**Requirement**
For the records that follow, say how many lines have the word "filtering" in them. Write the number and nothing more.

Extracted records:
------------------------------------------------------------------------

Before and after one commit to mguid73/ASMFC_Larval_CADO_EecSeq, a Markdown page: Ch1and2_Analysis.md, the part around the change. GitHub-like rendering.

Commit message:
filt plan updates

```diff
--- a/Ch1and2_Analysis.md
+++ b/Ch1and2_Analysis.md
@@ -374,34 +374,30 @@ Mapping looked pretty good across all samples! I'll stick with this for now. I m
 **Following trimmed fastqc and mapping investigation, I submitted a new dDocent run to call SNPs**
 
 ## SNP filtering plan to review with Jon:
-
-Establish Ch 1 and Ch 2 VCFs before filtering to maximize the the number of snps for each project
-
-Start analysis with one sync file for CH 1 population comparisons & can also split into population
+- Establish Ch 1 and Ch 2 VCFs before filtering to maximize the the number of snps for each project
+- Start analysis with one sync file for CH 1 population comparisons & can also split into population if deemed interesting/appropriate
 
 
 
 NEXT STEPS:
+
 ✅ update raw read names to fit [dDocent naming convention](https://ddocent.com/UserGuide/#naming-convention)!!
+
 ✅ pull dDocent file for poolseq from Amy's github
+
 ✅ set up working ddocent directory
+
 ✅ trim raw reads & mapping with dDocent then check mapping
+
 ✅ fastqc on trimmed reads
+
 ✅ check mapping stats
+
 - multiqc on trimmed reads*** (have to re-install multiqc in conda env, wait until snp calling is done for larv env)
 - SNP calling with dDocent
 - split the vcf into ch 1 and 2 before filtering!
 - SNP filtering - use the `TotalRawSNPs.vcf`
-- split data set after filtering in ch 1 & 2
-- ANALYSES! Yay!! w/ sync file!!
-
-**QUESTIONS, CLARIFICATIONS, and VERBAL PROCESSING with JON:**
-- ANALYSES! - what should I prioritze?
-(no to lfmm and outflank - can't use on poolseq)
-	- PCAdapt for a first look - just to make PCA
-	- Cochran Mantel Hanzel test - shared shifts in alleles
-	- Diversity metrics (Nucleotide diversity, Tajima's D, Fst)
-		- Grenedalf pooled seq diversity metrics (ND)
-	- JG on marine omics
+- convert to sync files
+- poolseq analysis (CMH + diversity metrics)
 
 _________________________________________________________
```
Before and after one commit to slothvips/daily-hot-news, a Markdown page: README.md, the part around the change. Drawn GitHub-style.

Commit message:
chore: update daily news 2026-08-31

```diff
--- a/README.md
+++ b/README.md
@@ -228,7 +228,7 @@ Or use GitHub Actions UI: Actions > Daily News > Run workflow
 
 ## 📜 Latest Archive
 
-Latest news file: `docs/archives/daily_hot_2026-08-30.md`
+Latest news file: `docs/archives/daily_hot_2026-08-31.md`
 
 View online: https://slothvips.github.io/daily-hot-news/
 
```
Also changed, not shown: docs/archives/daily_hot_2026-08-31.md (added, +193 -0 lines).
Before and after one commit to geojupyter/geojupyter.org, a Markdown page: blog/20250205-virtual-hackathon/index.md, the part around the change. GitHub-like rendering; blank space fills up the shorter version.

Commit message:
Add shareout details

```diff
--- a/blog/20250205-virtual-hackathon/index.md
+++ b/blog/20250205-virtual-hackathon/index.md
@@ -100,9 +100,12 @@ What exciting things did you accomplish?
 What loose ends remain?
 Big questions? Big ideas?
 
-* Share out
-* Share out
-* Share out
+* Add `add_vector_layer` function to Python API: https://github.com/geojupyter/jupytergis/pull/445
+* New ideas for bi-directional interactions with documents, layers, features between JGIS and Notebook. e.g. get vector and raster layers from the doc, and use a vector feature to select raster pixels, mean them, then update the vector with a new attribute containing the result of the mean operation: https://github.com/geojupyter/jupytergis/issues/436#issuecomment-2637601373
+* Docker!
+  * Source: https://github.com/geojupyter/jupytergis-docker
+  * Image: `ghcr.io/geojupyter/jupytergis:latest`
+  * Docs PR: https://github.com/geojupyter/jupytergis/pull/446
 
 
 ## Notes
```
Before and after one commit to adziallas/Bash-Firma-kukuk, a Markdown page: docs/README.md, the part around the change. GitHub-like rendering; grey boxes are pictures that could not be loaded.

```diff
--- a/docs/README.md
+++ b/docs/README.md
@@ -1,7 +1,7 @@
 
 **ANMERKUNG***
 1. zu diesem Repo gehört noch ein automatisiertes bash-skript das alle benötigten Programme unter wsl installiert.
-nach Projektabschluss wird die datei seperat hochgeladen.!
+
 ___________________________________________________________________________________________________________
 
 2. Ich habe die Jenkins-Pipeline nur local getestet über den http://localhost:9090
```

------------------------------------------------------------------------

**Answer for the task**
6